**Your assignment:** Sort through the material below and copy each line with "Welcome".
▽
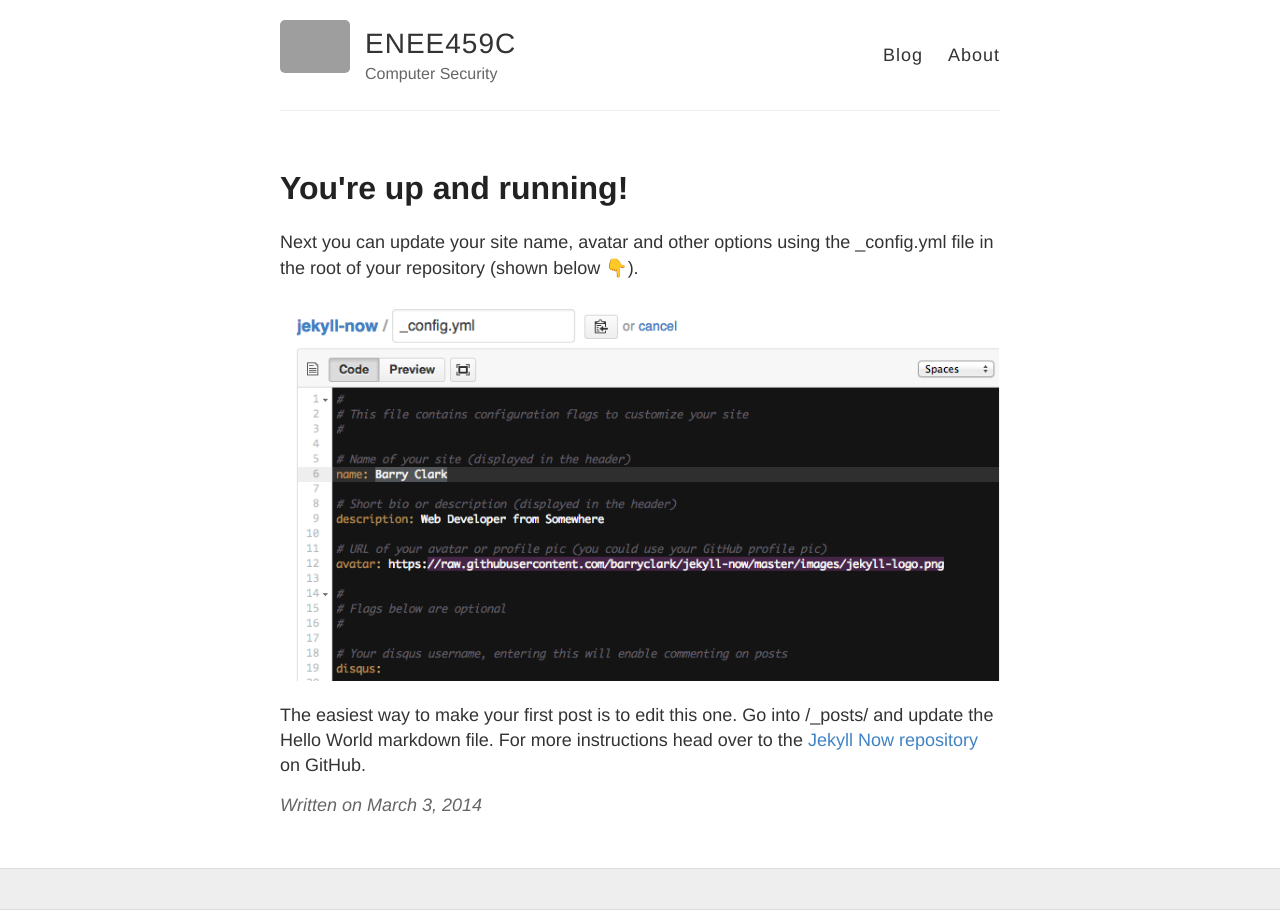
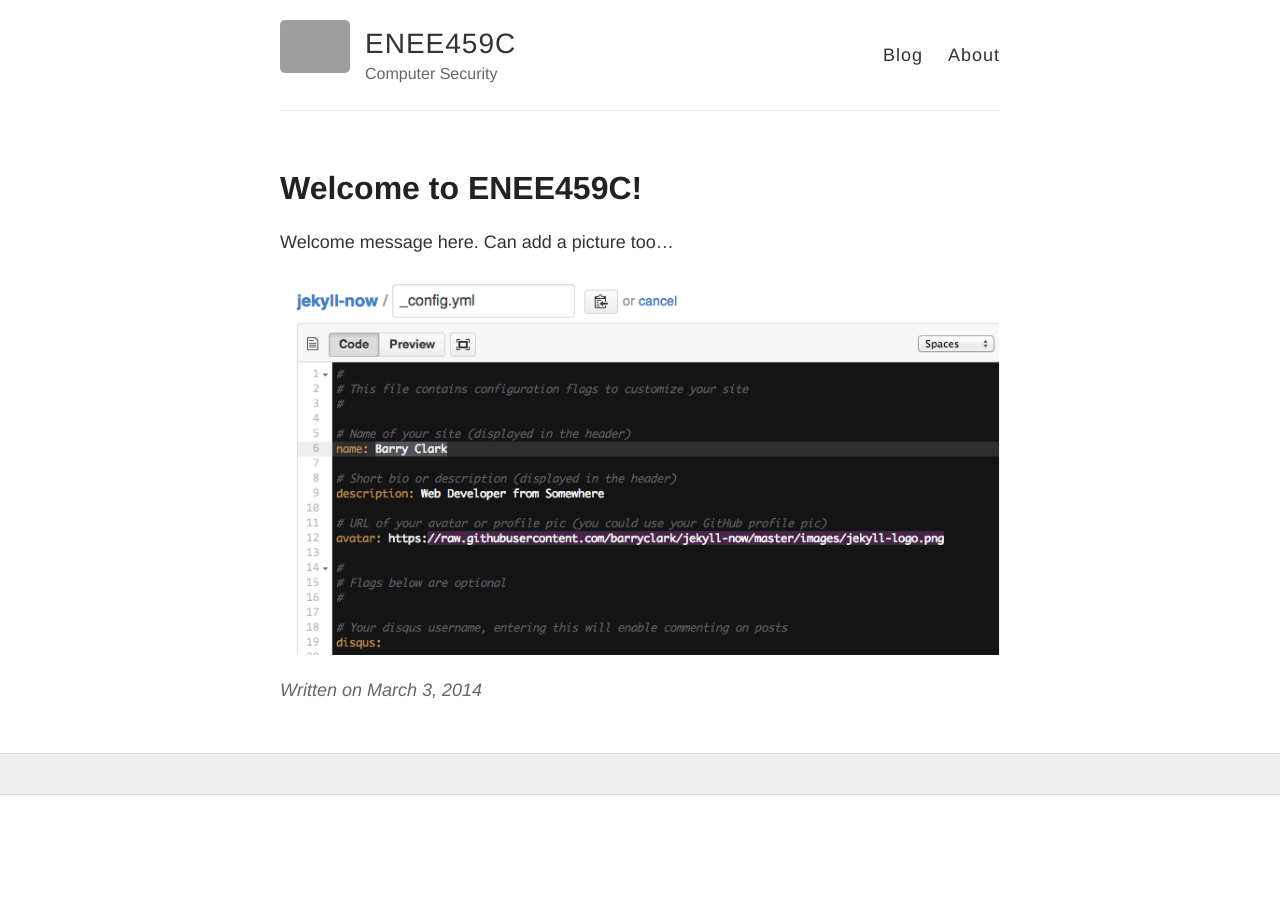
Before and after one commit to serrintine/serrintine.github.io, a Jekyll site: the page built from _posts/2014-3-3-Hello-World.md, in a window 1280 px wide. Built offline with Jekyll 4.4.1, drawn with Linux system fonts in a browser that asks for light colours; emoji names are drawn with the system emoji font; grey boxes are pictures that could not be loaded.

Commit message:
Updated 2014-3-3-Hello-World.md

```diff
--- a/_posts/2014-3-3-Hello-World.md
+++ b/_posts/2014-3-3-Hello-World.md
@@ -1,10 +1,9 @@
 ---
 layout: post
-title: You're up and running!
+title: "Welcome to ENEE459C!"
+published: true
 ---
 
-Next you can update your site name, avatar and other options using the _config.yml file in the root of your repository (shown below :point_down:).
+Welcome message here. Can add a picture too...
 
 ![_config.yml]({{ site.baseurl }}/images/config.png)
-
-The easiest way to make your first post is to edit this one. Go into /_posts/ and update the Hello World markdown file. For more instructions head over to the [Jekyll Now repository](https://github.com/barryclark/jekyll-now) on GitHub.
```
△
**Completed exercise:**
+title: "Welcome to ENEE459C!"
+Welcome message here. Can add a picture too...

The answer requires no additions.